We just returned from a short holiday in Northumberland (England). Such a civilized nation: tea at four o'clock, excellent English spoken everywhere, and one can buy some music and actually get a chance to listen to it.
Yes, I'm not kidding you: uncrippledware (those shiny things we used to call "Compact Discs" way back in the 80's and 90's, the ones with the "CD Audio" Logo, remember?) to be bought on the corner of every street. Sometimes at a slight surcharge, but nevertheless.
So, I bought all the stuff I've been holding myself back from buying at home. Tally for 2004: CD's bought in the NL = 0, CD's bought in the UK = 4.
Is anyone, anyone at all, in the media industry paying any attention? Please?
Anyway, who cares. I've ripped the whole bunch, dragged them to the generic Linux box that streams my music, and stored the carriers in the basement, never ever to be looked at again.
Back to that Linux box: as of today it streams 5GB of music to two rooms via Fast Ethernet. Next year, l'm going to overhaul it, and it'll stream 40GB over WiFi to the whole house. The year after that, I'm hoping for flat-fee UMTS, and then it'll stream 120GB of stuff to our car and both our mobile phones. Before we get to 2010 I want it to be a 4TB box, and have 500 DVD images stored there full-res.
Do note: this is all present day technology. I could build that 2010 config today, albeit at significant cost. In 2010, it'll be pocket change.

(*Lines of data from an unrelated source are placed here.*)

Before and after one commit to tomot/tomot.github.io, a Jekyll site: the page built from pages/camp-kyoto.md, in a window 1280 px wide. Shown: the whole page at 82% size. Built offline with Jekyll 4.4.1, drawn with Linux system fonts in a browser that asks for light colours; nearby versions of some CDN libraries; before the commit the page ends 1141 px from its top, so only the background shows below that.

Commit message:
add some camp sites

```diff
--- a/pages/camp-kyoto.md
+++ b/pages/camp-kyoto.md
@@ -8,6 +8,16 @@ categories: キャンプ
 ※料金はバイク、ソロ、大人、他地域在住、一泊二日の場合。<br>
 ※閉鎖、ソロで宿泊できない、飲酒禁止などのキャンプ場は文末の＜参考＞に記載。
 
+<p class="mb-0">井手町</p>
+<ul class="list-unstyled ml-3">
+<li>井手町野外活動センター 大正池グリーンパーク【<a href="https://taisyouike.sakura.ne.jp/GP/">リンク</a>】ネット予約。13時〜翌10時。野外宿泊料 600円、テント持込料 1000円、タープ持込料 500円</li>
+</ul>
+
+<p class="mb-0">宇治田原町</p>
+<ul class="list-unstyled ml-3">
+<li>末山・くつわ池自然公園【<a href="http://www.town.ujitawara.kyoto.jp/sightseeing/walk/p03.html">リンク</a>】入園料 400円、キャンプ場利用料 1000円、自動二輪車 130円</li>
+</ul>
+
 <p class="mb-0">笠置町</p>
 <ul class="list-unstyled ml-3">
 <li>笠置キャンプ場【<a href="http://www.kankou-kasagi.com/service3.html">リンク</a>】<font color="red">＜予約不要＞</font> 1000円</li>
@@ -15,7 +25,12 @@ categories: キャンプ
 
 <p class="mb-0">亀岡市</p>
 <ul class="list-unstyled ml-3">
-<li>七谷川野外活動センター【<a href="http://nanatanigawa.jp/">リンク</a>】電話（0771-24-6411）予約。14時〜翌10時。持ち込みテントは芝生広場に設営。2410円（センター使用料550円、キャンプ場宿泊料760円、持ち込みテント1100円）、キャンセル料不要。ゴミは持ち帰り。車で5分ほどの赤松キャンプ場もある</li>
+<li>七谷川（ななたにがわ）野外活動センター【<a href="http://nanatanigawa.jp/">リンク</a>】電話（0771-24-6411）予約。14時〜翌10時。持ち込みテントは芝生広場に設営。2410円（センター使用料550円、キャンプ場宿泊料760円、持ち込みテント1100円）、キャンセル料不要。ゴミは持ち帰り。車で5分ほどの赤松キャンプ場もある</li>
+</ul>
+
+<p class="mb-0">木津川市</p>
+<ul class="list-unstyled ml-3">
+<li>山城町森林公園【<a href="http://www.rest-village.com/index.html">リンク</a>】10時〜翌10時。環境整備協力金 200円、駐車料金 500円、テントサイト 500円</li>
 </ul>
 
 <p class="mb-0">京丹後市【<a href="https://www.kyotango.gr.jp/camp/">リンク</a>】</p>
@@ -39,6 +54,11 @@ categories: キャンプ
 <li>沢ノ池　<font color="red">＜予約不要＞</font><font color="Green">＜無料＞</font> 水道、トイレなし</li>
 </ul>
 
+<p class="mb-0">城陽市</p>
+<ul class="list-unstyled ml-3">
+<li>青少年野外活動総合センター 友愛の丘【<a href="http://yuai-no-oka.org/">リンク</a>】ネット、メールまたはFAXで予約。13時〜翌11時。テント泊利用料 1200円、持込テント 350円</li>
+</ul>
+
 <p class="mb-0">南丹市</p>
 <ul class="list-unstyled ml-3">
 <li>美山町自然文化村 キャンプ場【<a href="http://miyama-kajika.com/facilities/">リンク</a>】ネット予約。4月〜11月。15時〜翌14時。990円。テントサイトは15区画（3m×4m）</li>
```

Why does the media industry think I would ever want to go back to juggling discs?